Report: Rate Of Out-Of-State Abortions Have Doubled, Due To Roe V. Wade Reversal
Illinois has seen the highest number of out-of-state patients who live in bordering states with strict bans.
Since the Supreme Court reversed the Roe v. Wade ruling in 2022, the number of persons traveling out of state for abortions has doubled, News Nation reports. The Guttmacher Institute found that close to 1 in 5 abortion patients traveled out of state during Q1 and Q2 of 2023, in comparison to 1 in 10 during the same time in 2020. States that saw the largest increases in out-of-state patients include Illinois, New Mexico, Colorado, Florida, and Ohio, some of which have passed stricter abortion laws or have had them banned.
Some states have made exceptions, such as when the mother’s well-being is in jeopardy; for victims of rape, activists continue to advocate to clear up the loopholes that patients face when hospitals are apprehensive about moving forward with the procedure. Colorado and New Mexico allow abortions with no restrictions based on gestational age. Ohio requires counseling before a person is allowed to abort, up to 22 weeks.
According to ABC News, Illinois has seen the largest increase in patients traveling from other states. The state allows abortion up to the point of fetal viability, normally seen around 23 weeks of pregnancy.
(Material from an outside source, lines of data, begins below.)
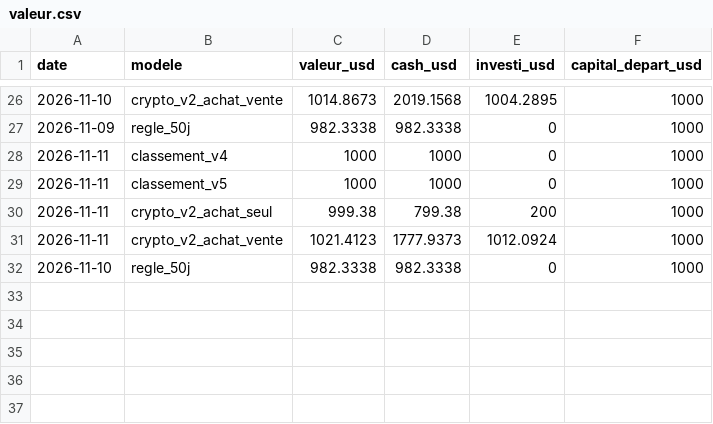
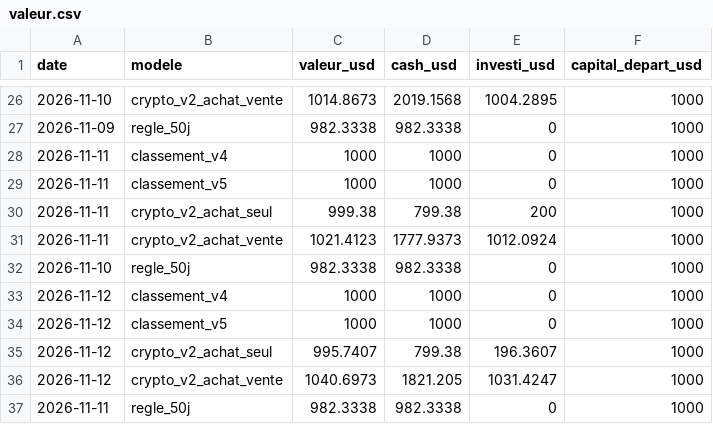
Before and after one commit to kohiper97-lang/CosPhi-donnees, a CSV file: donnees/journal/valeur.csv, drawn as a sheet; only a part is shown, gaps mark what is left out; the diff names each change by its address in the sheet, - before the commit and + after, or states it on an @@ line.

```diff
--- a/donnees/journal/valeur.csv
+++ b/donnees/journal/valeur.csv
+row 33: 2026-11-12 | classement_v4 | 1000 | 1000 | 0 | 1000
+row 34: 2026-11-12 | classement_v5 | 1000 | 1000 | 0 | 1000
+row 35: 2026-11-12 | crypto_v2_achat_seul | 995.7407 | 799.38 | 196.3607 | 1000
+row 36: 2026-11-12 | crypto_v2_achat_vente | 1040.6973 | 1821.205 | 1031.4247 | 1000
+row 37: 2026-11-11 | regle_50j | 982.3338 | 982.3338 | 0 | 1000
```
Also changed, not shown: donnees/historique_modeles/regle_50j.csv, donnees/journal/ordres.csv, 12 other files.
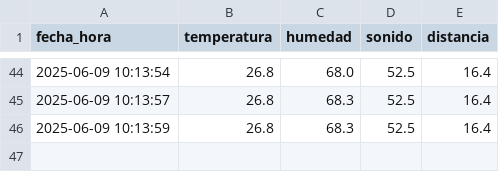
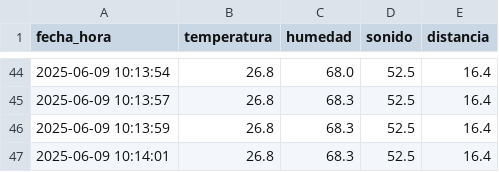
Before and after one commit to Gonchis12/SensoresInterfaz, a CSV file: sensor_data.csv, drawn as a sheet; only a part is shown, gaps mark what is left out; the diff names each change by its address in the sheet, - before the commit and + after, or states it on an @@ line.

Commit message:
Nueva lectura del sensor

```diff
--- a/sensor_data.csv
+++ b/sensor_data.csv
+row 47: 2025-06-09 10:14:01 | 26.8 | 68.3 | 52.5 | 16.4
```
Also changed, not shown: 1 other file.
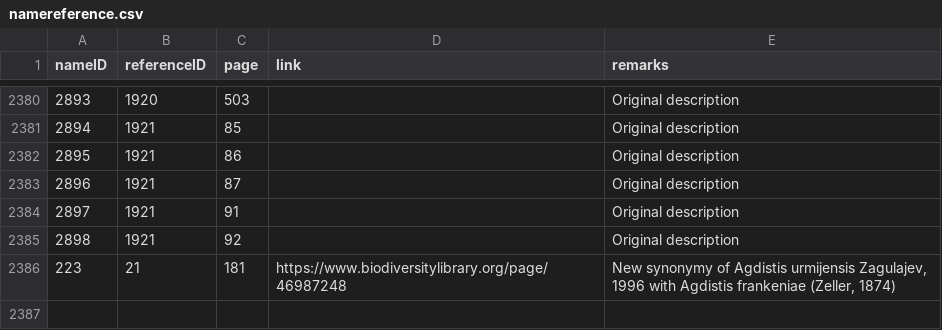
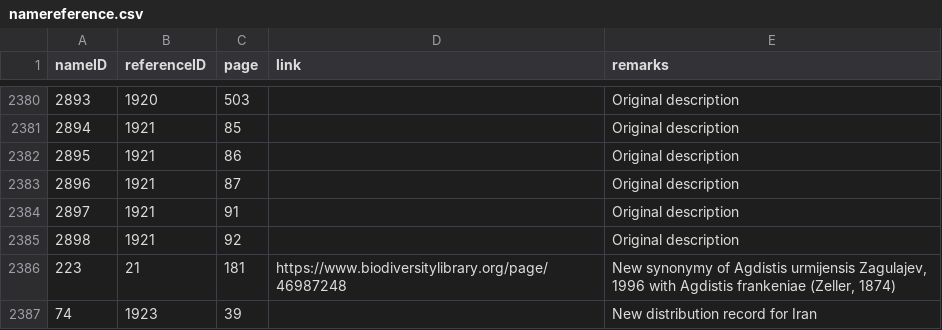
Before and after one commit to dhobern/pterophoroidea, a CSV file: coldp/data/namereference.csv, drawn as a sheet; only a part is shown, gaps mark what is left out; the diff names each change by its address in the sheet, - before the commit and + after, or states it on an @@ line.

```diff
--- a/coldp/data/namereference.csv
+++ b/coldp/data/namereference.csv
+row 2387: 74 | 1923 | 39 |  | New distribution record for Iran
```
Also changed, not shown: coldp/data/distribution.csv, coldp/data/reference.csv.
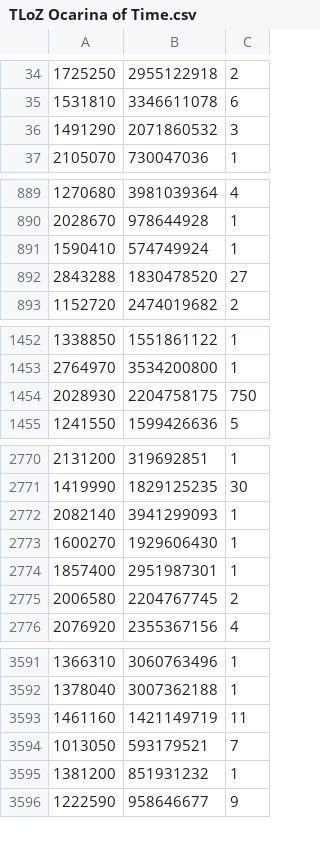
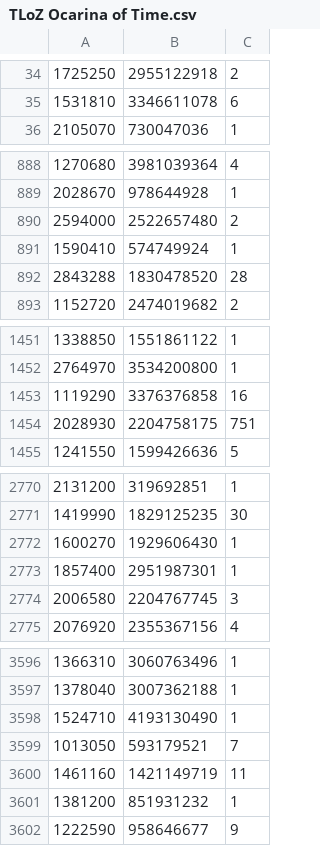
Before and after one commit to philipguin/JpdbGameDecks, a CSV file: Legend of Zelda - Ocarina of Time/TLoZ Ocarina of Time.csv, drawn as a sheet; only a part is shown, gaps mark what is left out; the diff covers the shown part only.

```diff
--- a/Legend of Zelda - Ocarina of Time/TLoZ Ocarina of Time.csv
+++ b/Legend of Zelda - Ocarina of Time/TLoZ Ocarina of Time.csv
@@ -35,3 +35,2 @@
 1531810,3346611078,6
-1491290,2071860532,3
 2105070,730047036,1
@@ -890,4 +889,5 @@
 2028670,978644928,1
+2594000,2522657480,2
 1590410,574749924,1
-2843288,1830478520,27
+2843288,1830478520,28
 1152720,2474019682,2
@@ -1453,3 +1452,4 @@
 2764970,3534200800,1
-2028930,2204758175,750
+1119290,3376376858,16
+2028930,2204758175,751
 1241550,1599426636,5
@@ -2771,6 +2771,5 @@
 1419990,1829125235,30
-2082140,3941299093,1
 1600270,1929606430,1
 1857400,2951987301,1
-2006580,2204767745,2
+2006580,2204767745,3
 2076920,2355367156,4
@@ -3592,4 +3597,5 @@
 1378040,3007362188,1
-1461160,1421149719,11
+1524710,4193130490,1
 1013050,593179521,7
+1461160,1421149719,11
 1381200,851931232,1
```
Also changed, not shown: 17 added rows, 13 removed rows, 1 moved row and 61 edited cells elsewhere in this file, docs/decks.tsv, 1 other file.
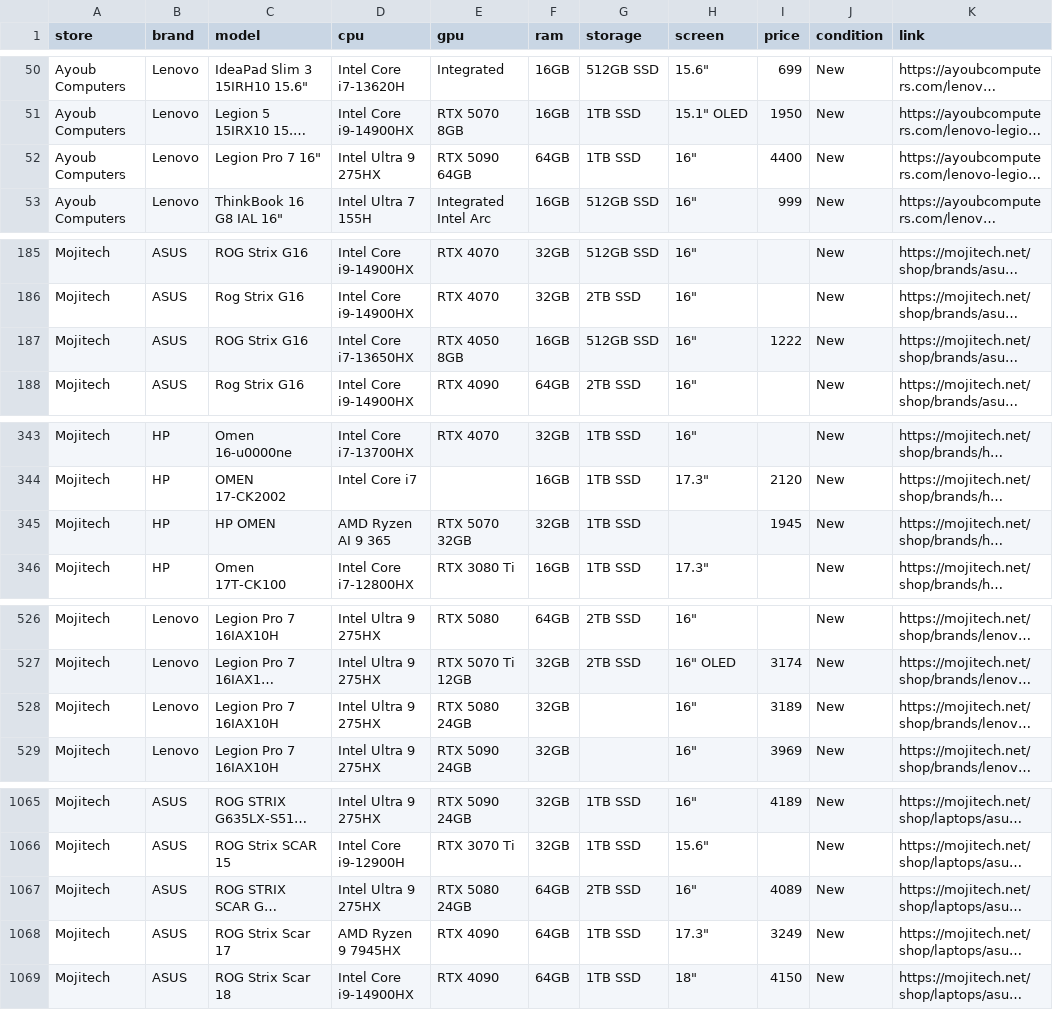
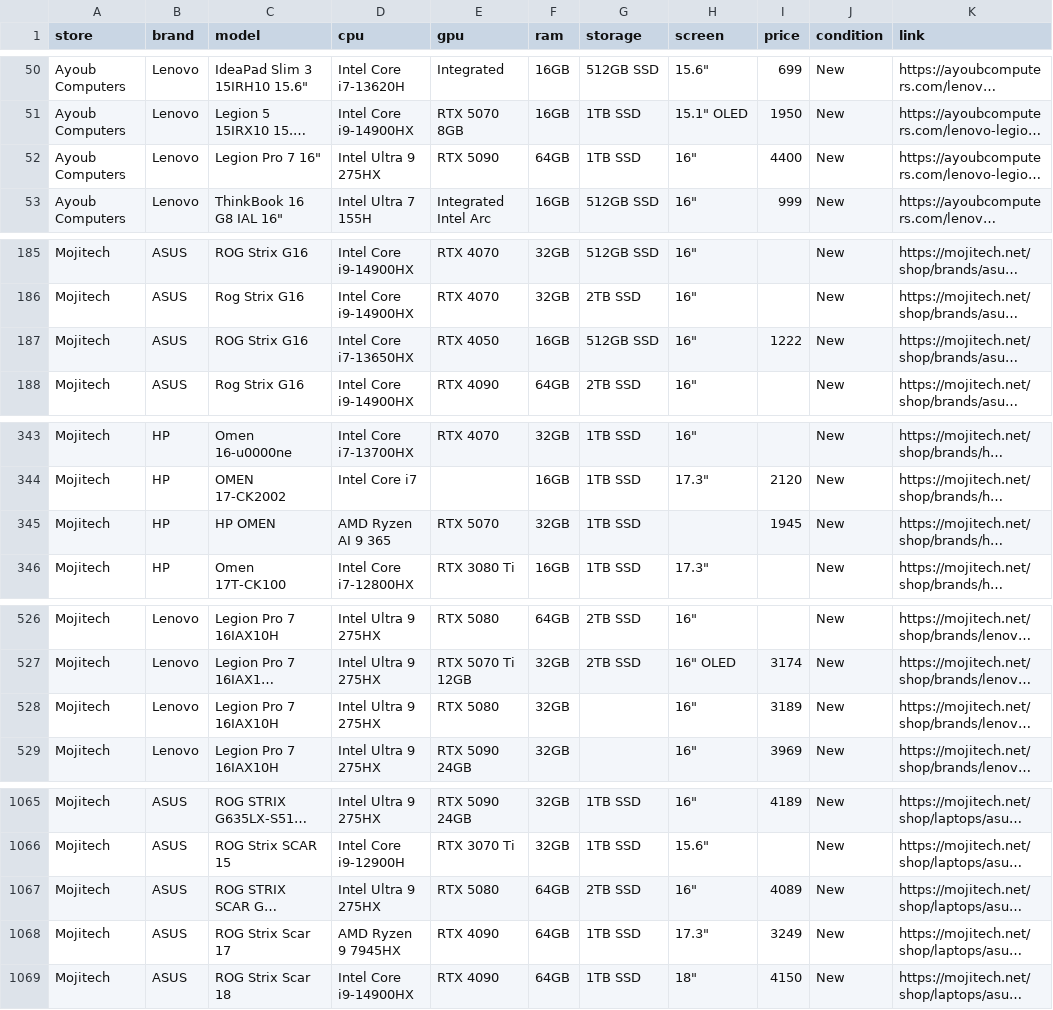
Before and after one commit to Natguy121/Screens, a CSV file: data/more_stores_crawl.csv, drawn as a sheet; only a part is shown, gaps mark what is left out; long unchanged cells end in …; the diff covers the shown part only; the diff names each change by its address in the sheet, - before the commit and + after, or states it on an @@ line.

```diff
--- a/data/more_stores_crawl.csv
+++ b/data/more_stores_crawl.csv
-E52 (gpu): RTX 5090 64GB
+E52 (gpu): RTX 5090
-E187 (gpu): RTX 4050 8GB
+E187 (gpu): RTX 4050
-E345 (gpu): RTX 5070 32GB
+E345 (gpu): RTX 5070
-E528 (gpu): RTX 5080 24GB
+E528 (gpu): RTX 5080
-E1067 (gpu): RTX 5080 24GB
+E1067 (gpu): RTX 5080
```
Also changed, not shown: 17 edited cells elsewhere in this file, data/more_stores_Oct2026.csv, 3 other files.
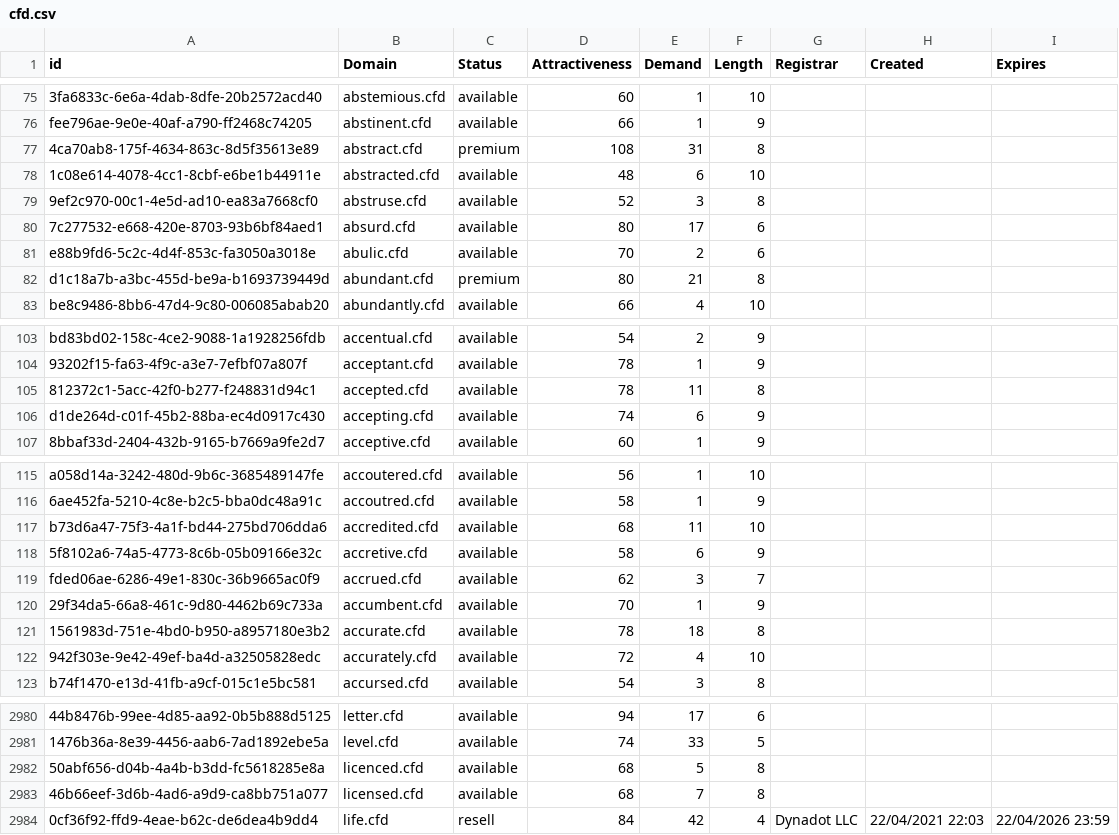
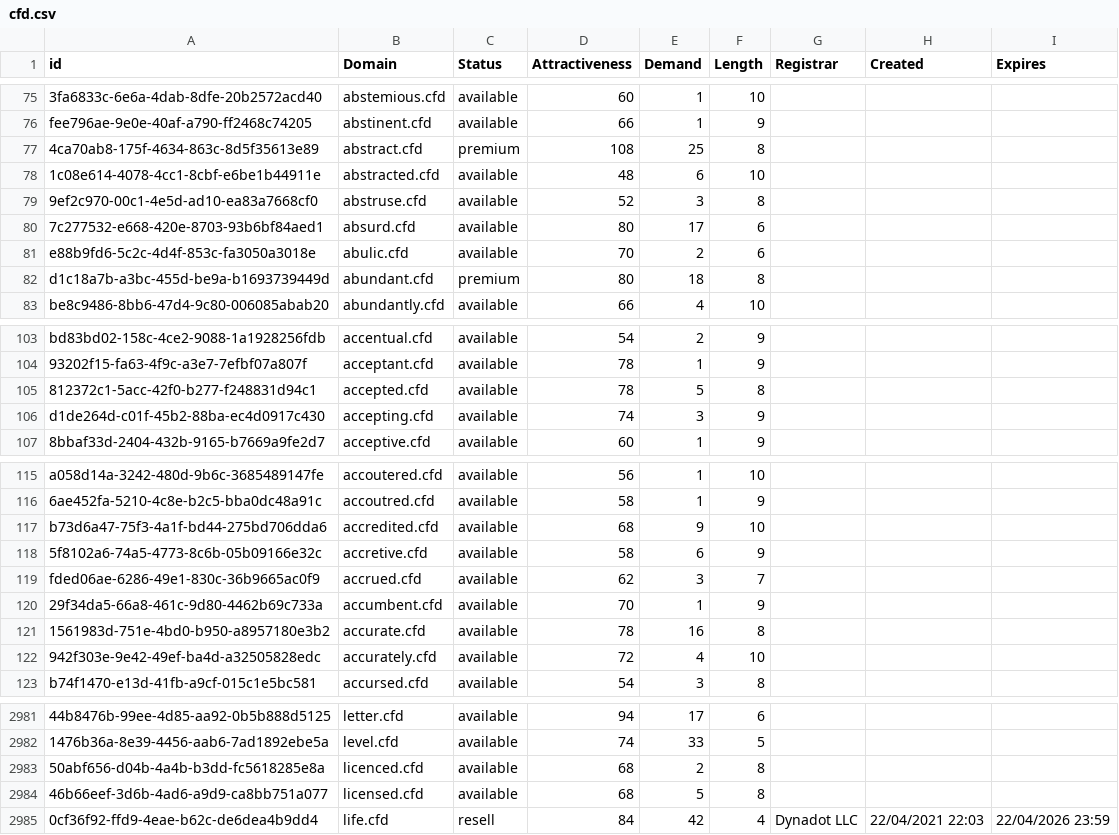
Before and after one commit to UniqueDomains/cfd-oneword-domains, a CSV file: cfd.csv, drawn as a sheet; only a part is shown, gaps mark what is left out; addresses are those after the commit; the diff covers the shown part only; the diff names each change by its address in the sheet, - before the commit and + after, or states it on an @@ line.

```diff
--- a/cfd.csv
+++ b/cfd.csv
-E77 (Demand): 31
+E77 (Demand): 25
-E82 (Demand): 21
+E82 (Demand): 18
-E105 (Demand): 11
+E105 (Demand): 5
-E106 (Demand): 6
+E106 (Demand): 3
-E117 (Demand): 11
+E117 (Demand): 9
-E121 (Demand): 18
+E121 (Demand): 16
-E2983 (Demand): 5
+E2983 (Demand): 2
-E2984 (Demand): 7
+E2984 (Demand): 5
```
Also changed, not shown: 1 added row and 34 edited cells elsewhere in this file, 2 other files.
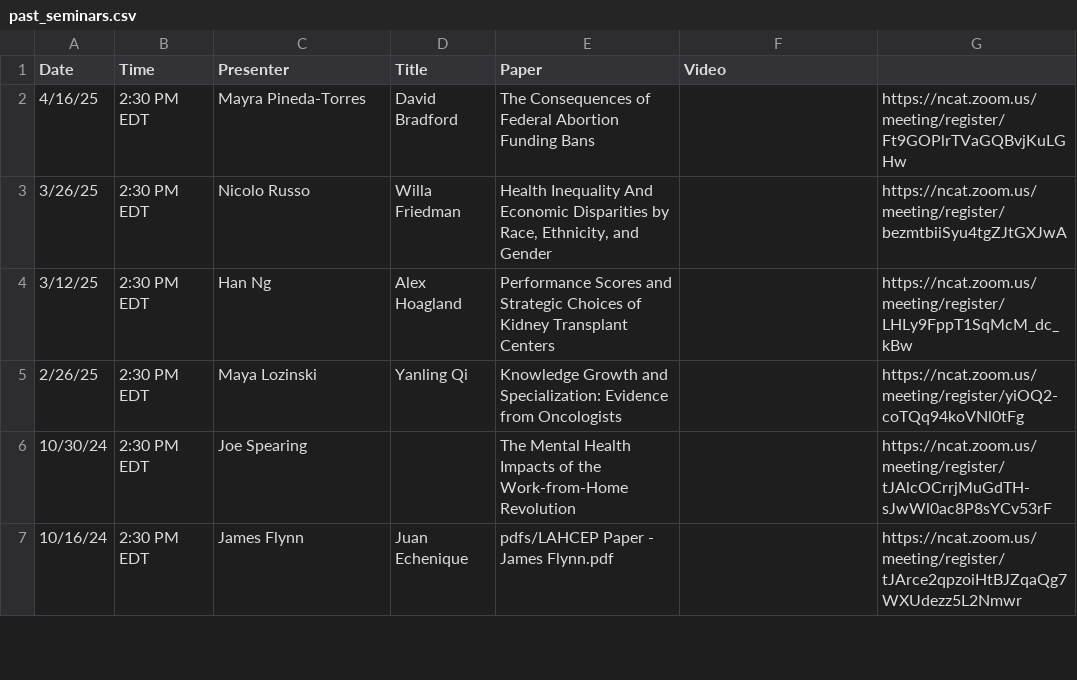
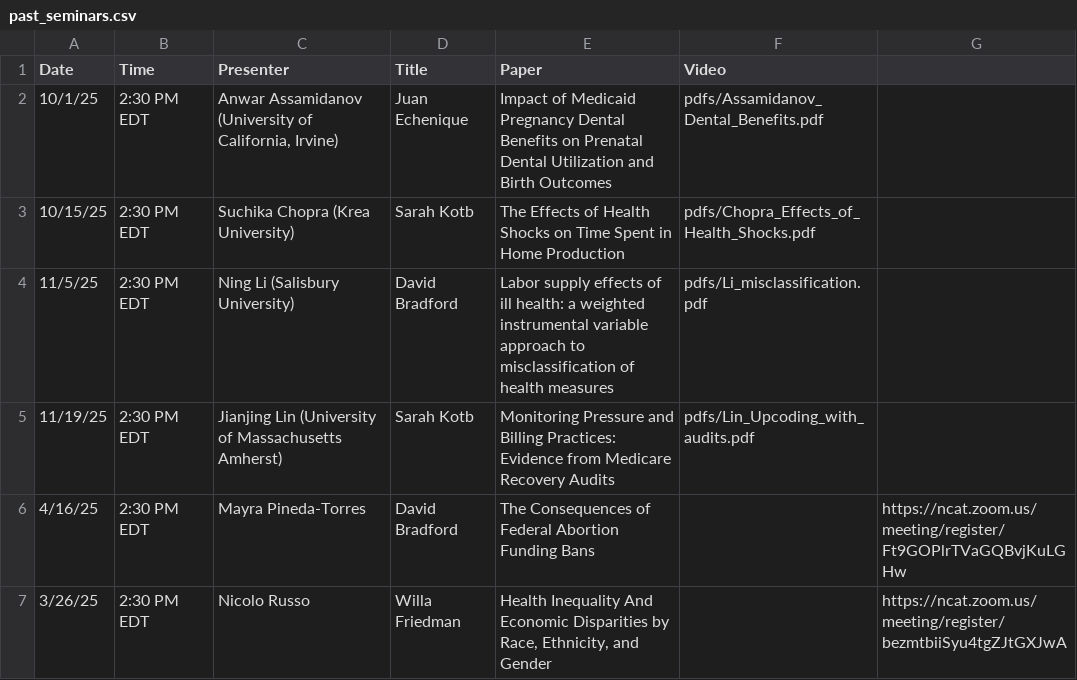
Before and after one commit to ernbilen/EHEC-website, a CSV file: _data/past_seminars.csv, drawn as a sheet; only a part is shown; the shorter side is filled out with more unchanged rows; the diff names each change by its address in the sheet, - before the commit and + after, or states it on an @@ line.

```diff
--- a/_data/past_seminars.csv
+++ b/_data/past_seminars.csv
+row 2: 10/1/25 | 2:30 PM EDT | Anwar Assamidanov (University of California, Irvine) | Juan Echenique | Impact of Medicaid Pregnancy Dental Benefits on Prenatal Dental Utilization and Birth Outcomes | pdfs/Assamidanov_Dental_Benefits.pdf
+row 3: 10/15/25 | 2:30 PM EDT | Suchika Chopra (Krea University) | Sarah Kotb | The Effects of Health Shocks on Time Spent in Home Production | pdfs/Chopra_Effects_of_Health_Shocks.pdf
+row 4: 11/5/25 | 2:30 PM EDT | Ning Li (Salisbury University) | David Bradford | Labor supply effects of ill health: a weighted instrumental variable approach to misclassification of health measures | pdfs/Li_misclassification.pdf
+row 5: 11/19/25 | 2:30 PM EDT | Jianjing Lin (University of Massachusetts Amherst) | Sarah Kotb | Monitoring Pressure and Billing Practices: Evidence from Medicare Recovery Audits | pdfs/Lin_Upcoding_with_audits.pdf
```
Also changed, not shown: _data/main_page.csv, _data/schedule.csv, 5 other files.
It is surrounded by Indiana, Kentucky, and Missouri, where abortion is banned.
“Illinois is bordered by three states that ban abortion as well as the restrictive states of Iowa and Wisconsin — in 2020, 21% of the abortions that occurred in Illinois were to people coming from out of state; this increased to 42% in the first six months of 2023,” said Rachel Jones, principal research scientist at Guttmacher.
The data also showed the impact of bans going into effect, such as in South Carolina. Within its formal healthcare system, the number of abortions decreased 79% — from 750 in August 2023 down to 160 — just one month after the state enforced a ban after six weeks gestation.
Abortion has been a major topic of conversation in the 2024 presidential campaigns. Former South Carolina Gov. Nikki Haley and former New Jersey Gov. Chris Christie, both Republicans, have signaled that they are open to compromise on the issue. In contrast, other Republican leaders continue to push for a ban on a national level.